Speaker John Boehner (R-Ohio) said he believes the primary goal of President Obama’s second term is to “annihilate the Republican Party.”
“Given what we heard yesterday about the president’s vision for his second term, it’s pretty clear to me that he knows he can’t do any of that as long as the House is controlled by Republicans,” Boehner said in a speech Tuesday to The Ripon Society. “So we’re expecting over the next 22 months to be the focus of this administration as they attempt to annihilate the Republican Party.
“And let me just tell you, I do believe that is their goal — to just shove us into the dustbin of history.”
Boehner’s remarks referred to Obama’s inaugural address. Republicans were hopeful the president would use that speech to lay the groundwork for a partnership over the next four years, but he instead made it a rallying cry for an active federal government — including on such politically charged issues as climate change, gun control, gay marriage and immigration.
The Republican leader ripped the president for not taking the country’s deficits seriously, and said the failure of the "fiscal cliff" talks last year reflected the president's refusal to face facts on the budget.

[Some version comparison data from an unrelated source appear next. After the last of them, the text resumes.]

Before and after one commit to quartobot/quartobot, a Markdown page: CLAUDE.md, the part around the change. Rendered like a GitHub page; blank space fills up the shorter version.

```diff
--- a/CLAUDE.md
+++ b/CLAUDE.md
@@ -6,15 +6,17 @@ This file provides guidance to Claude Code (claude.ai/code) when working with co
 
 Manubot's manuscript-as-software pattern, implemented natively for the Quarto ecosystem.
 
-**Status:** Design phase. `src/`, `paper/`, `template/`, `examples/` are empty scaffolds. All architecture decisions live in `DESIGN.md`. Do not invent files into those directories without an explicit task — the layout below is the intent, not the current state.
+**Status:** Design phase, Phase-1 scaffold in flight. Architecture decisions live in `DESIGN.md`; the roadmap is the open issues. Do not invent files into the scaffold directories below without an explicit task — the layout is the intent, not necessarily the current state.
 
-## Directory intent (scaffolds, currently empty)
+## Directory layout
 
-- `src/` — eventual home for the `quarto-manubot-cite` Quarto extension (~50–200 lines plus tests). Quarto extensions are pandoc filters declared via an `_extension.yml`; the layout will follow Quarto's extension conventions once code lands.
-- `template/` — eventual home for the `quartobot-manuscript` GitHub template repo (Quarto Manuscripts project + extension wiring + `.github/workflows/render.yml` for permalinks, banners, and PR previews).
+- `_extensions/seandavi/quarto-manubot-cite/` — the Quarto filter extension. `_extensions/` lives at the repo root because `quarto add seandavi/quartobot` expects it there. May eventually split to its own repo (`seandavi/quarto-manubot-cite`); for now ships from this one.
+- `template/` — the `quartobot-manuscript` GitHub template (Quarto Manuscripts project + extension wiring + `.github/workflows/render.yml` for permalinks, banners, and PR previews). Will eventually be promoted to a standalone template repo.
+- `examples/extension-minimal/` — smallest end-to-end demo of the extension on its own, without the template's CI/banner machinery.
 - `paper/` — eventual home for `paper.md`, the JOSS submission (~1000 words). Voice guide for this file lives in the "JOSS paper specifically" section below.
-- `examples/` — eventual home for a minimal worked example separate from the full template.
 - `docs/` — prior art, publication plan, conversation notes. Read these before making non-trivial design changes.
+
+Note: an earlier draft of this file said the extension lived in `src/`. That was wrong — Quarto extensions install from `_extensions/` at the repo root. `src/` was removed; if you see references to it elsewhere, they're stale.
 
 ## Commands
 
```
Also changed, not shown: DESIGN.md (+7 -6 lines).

“In our meetings before Christmas, the president was so tired of me talking about when we were going to deal with an entitlement crisis that he looked at me and said: ‘Boehner, we don’t have a spending problem. We have a healthcare problem.’ It gives you some idea of the challenge that we’re facing,” Boehner said.
“For a guy who’s run up the deficit 60 percent — 60 percent of the deficit has occurred under his watch — when you see this, and then you hear him say: ‘I am not going to negotiate on the debt limit. I am not going to deal with the debt limit. That’s Congress’s problem!’ … Frankly, I think it’s irresponsible.”
Boehner's speech was not open to the press, but The Ripon Society, a Republican think tank, released a transcript and video on Wednesday with the knowledge of the Speaker's office.
While Boehner has said that immigration reform should be a priority, his remarks on Tuesday are a clear signal to Obama that his ambitious agenda on climate change and gun control, among other proposals, will face heavy resistance in the Republican-led House. Boehner urged his conservative colleagues to be prudent in picking their political battles, something that wasn’t a trademark of Republicans in the 112th Congress.
“We’re going to have to make some big decisions about how we as a party take on this challenge. Where’s the ground that we fight on? Where’s the ground that we retreat on? Where are the smart fights? Where are the dumb fights that we have to stay away from? We’ve got a lot of big decisions to make.”
House Republicans backed away from a showdown with Obama over the debt-ceiling on Wednesday, passing legislation that suspends the cap on government borrowing through May 18.
That’s part of a new strategy from House Republicans to embrace a minority posture in the face of Obama’s reelection. Rather than trying to force measures through the Democratic-led Senate, House GOP leaders are looking to achieve modest victories while serving as a check on Obama’s agenda.
Boehner’s speech to The Ripon Society followed the House Republican retreat last week, and was another attempt to unify his conference ahead of budget battles with the White House.
The Speaker said Republicans should steel their resolve for the fights to come.
“We’ve got the debt limit facing us and the sequester hits on March 1st. If all that isn’t enough, the government runs out of money on March 27th. No one really knows what will happen. But I’m not quite sure I want to look over the edge of the cliff when it comes to the debt limit,” Boehner said.
“All I know is I’m up for the fight.”